2. Citebuilder: there are many citebuilders out there that automatically build up citations from forms.
3. Database citation helpers. In many databases, including EBSCO, there is a link to "cite" in the article's record. This link will provide citations for you that you can copy and paste into a works cited page.
If abusive or inappropriate calls repeatedly come in from the same IP address, we will block that IP address for 24 hours. This can ocassionally effect users who were not involved in the earlier incidents. If this has happened to you, please contact your local library. Please remember, real people staff the service and they deserve to be treated with respect.
Martin Luther King Jr. Resources All of these resources can be found in NC LIVE. http://nclive.org . NC LIVE is a collection of library resources that librarians have reviewed for quality. These can be used as a reliable alternative to sites like Wikipedia and Google. NC LIVE requires a password which your teacher will provide you with. If your teacher doesn't have a password, please let us know at http://ncknows.org

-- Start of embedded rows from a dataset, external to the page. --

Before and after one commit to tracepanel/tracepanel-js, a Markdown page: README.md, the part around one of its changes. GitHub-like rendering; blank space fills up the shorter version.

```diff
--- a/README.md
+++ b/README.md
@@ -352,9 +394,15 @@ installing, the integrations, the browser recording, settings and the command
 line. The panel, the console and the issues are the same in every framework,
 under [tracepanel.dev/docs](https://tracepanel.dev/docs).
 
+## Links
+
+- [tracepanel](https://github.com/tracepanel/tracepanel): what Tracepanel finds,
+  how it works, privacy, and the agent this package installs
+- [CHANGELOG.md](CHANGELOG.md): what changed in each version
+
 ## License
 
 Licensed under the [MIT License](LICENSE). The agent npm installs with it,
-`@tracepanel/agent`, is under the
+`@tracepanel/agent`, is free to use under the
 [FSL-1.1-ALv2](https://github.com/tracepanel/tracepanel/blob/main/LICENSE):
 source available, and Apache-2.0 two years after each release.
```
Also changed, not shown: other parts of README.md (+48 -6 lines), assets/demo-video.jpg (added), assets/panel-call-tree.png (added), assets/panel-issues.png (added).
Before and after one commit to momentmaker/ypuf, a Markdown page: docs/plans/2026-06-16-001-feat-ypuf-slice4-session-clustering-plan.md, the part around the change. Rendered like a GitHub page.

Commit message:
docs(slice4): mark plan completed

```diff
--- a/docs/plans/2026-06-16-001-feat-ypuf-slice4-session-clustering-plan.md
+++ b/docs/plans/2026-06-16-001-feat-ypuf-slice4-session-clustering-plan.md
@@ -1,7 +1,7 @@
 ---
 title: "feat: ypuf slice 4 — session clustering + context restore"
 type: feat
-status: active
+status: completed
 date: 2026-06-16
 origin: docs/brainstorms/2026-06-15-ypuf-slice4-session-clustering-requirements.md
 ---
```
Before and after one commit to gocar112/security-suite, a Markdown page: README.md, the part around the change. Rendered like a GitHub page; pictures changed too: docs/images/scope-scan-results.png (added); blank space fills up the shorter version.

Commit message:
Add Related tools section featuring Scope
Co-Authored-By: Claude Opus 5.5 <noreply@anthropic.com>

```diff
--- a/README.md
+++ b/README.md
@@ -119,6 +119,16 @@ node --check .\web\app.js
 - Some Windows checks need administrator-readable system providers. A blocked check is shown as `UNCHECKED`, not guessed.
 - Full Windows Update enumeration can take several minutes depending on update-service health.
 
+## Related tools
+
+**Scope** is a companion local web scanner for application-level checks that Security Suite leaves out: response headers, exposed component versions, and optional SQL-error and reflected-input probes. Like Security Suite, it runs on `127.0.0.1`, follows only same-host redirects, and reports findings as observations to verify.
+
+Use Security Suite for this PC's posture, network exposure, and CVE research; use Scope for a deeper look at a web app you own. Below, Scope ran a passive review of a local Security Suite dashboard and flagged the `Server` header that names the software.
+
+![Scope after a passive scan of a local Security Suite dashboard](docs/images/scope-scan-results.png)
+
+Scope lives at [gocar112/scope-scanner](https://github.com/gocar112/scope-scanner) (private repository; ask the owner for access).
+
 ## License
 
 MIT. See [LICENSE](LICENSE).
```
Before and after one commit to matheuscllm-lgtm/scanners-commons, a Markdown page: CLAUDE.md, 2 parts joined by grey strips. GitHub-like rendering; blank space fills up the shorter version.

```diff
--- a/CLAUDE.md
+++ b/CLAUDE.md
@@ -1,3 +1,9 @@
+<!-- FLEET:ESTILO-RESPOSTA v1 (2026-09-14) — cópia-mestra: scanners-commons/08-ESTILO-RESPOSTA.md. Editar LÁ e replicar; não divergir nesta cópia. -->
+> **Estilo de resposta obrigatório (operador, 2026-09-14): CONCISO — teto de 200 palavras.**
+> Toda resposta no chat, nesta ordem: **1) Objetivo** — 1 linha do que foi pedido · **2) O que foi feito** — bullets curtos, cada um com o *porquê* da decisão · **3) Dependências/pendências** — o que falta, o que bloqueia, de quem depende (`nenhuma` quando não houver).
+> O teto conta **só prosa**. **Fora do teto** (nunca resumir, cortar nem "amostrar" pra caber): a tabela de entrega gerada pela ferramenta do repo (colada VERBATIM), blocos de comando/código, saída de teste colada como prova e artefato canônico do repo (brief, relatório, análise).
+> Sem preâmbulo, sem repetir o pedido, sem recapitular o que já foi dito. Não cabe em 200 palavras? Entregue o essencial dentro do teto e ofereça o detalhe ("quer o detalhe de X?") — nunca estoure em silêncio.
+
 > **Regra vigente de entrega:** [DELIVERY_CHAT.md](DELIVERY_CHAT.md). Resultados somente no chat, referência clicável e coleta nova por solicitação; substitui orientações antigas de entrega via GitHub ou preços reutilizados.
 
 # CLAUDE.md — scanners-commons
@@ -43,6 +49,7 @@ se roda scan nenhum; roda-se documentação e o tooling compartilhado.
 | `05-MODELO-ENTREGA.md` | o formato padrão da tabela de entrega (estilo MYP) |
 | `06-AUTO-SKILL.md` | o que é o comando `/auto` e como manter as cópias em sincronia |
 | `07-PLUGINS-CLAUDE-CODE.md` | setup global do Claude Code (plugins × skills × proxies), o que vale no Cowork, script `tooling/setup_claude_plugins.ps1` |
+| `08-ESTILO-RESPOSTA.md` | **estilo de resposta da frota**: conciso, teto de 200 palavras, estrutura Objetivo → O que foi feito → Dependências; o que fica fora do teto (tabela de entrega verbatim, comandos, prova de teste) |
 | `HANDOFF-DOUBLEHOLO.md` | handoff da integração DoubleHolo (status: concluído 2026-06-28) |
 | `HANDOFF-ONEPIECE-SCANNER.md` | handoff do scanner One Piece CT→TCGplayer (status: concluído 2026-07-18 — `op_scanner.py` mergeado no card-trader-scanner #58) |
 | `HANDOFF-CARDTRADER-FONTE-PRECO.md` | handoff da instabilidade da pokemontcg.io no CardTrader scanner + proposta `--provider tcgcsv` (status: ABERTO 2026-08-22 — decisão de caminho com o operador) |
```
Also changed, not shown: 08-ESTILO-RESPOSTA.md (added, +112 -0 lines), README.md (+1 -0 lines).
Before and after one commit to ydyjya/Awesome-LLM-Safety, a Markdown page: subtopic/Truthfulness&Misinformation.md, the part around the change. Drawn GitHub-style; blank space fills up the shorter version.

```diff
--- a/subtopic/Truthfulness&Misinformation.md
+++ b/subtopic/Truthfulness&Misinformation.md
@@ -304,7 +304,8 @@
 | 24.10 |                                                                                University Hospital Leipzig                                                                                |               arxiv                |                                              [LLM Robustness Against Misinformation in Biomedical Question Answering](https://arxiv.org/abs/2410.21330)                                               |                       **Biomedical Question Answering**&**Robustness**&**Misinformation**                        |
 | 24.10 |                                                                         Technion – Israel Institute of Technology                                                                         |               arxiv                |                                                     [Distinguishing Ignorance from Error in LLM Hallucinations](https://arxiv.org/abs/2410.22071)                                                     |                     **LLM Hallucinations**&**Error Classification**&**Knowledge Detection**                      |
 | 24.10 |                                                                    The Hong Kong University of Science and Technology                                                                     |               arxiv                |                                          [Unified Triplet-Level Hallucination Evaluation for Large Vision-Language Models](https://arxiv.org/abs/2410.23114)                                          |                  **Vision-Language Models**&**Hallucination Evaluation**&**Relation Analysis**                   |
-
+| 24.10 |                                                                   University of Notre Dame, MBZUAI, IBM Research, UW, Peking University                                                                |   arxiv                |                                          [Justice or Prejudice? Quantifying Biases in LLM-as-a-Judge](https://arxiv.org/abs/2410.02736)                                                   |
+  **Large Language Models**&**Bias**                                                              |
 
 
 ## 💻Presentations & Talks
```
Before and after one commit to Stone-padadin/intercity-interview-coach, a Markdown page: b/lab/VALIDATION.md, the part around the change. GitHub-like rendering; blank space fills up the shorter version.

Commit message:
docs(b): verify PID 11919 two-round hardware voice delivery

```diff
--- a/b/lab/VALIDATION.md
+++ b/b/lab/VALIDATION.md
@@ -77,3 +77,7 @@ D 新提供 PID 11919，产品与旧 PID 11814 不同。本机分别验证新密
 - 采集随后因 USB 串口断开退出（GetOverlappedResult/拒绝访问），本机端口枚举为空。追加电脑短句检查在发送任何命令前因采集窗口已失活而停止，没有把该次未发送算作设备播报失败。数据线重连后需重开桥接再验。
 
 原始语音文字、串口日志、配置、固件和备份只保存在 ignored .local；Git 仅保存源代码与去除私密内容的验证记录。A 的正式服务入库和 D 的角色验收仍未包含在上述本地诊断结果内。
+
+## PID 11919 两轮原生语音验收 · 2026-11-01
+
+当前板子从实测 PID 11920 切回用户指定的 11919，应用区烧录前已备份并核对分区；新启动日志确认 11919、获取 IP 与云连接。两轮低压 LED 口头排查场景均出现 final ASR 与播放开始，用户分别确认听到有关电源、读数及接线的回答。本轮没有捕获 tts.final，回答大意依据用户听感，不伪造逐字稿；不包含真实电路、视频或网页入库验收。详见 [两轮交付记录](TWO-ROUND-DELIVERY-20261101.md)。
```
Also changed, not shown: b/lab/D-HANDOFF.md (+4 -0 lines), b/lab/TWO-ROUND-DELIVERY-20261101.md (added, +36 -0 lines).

SIRS Knowledge Source Package: Search "Martin Luther King" and be sure to limit the results to "Encyclopedias." Spend some time browsing results.
Proquest Research Library:This database has a very large variety of both academic and popular articles on Martin Luther King Jr. If you need academic articles, be sure to click "peer reviewed" on the search page or on the results page.
Also, if you need focused articles, for example Martin Luther King Jr. and nonviolence, you can search using the term "and":
3. For archives or for articles that aren't available freely online, here's how to check to see if you have access:
You can check NC LIVE's newspapers holdings here: http://atoz.ebsco.com/home.asp?Id=K12589 . If NC LIVE has the title on this list, it will be available online. Check the dates to make sure it has what you need.
You can also check your local library's online catalog for the names of newspapers you are interested in. Libraries often have these in non-online formats, such as microfilm. For assistance with using these, ask your local librarians.
If you have access to a local academic library, you may want to check their holdings as well. Many university libraries allow you to use their online resources or archival resources if you are physically inside the libraries.
4. Finally, you can almost always request articles from your library through interlibrary loan. Check with your local library's help desk for more help.
To see if your local library has a book you want, go to their online catalog and check the title. Online library catalogs (sometimes called OPACs) offer a variety of ways to check their holdings, including title, author or keyword. Feel free to try two or three searches just in case the title is incorrect. If you can't find the book in your libraries catalog, check with your local library about their interlibrary loan. Often libraries can get books for you even if they don't have them.
Yes! We would love to. NCknows is staffed by experienced librarians who can suggest books you might like. We also use tools like Novelist Plus and other web resources to find books that you might like. For best results, please list two or three of the sort of books you like.
We can help you find articles through NC LIVE. NC LIVE has thousands of articles on a variety of topics designed for academic and public library users. For best results, let us know clearly what topic you are researching and whether the articles need to be scholarly or not.
You can also try this:
1. go to http://nclive.org 2. Click articles, then consider trying Academic Search Complete (contains scholarly articles and more) or Masterfile Complete. 3. Once in the database, search for your subject. You can combine terms using "and", for example: China and turtles. 4. Click full text only if that is important.
If you need help please try chatting with NCknows for live assistance.
If your library doesn't own a book that you are looking for, you can request it through interlibrary loan. Almost all academic and public libraries offer this service to their patrons. You can ask about this at your local library. In addition, many public libraries encourage patrons to suggest purchases. However, if you are interested in getting materials in the quickest way possible, please use interlibrary loan.
Both of these will give you broad articles on your topics that will be helpful. All of the topics can be searched with their names, for example, "holocaust", "civil rights movement", etc., except for Native American disenfranchisment. For that topic, search "Native Americans and voting".
American FactFinder http://factfinder2.census.gov/faces/nav/jsf/pages/index.xhtml###, based on data gathered in the US Census, has a wealth of statistics available. It is searchable by zip code, city, county, and state.
To get a library card, contact your local public library. Every library has different policies on this although most are able to give you a card with a photo ID and proof of residence in the area they serve. This can be often be a bill or a lease addressed to you with your address on it.
Many libraries now offer this capability online. To check, go to your library's online catalog and search for a book. Often nearby you will see a link to "request item" or "request next available item" or "hold" or "reserve". In addition to holding this item, many services will ship the book to your closest library for you as well. For help with this, feel free to chat with NCknows.
NCknows can help you with anything related to your library research. We can help you find and use articles, websites, ebooks, print books from your local library and much more. We are not, however, a homework tutoring service in that we can't provide direct help with math, science or writing questions. We can try to point you in the right direction however.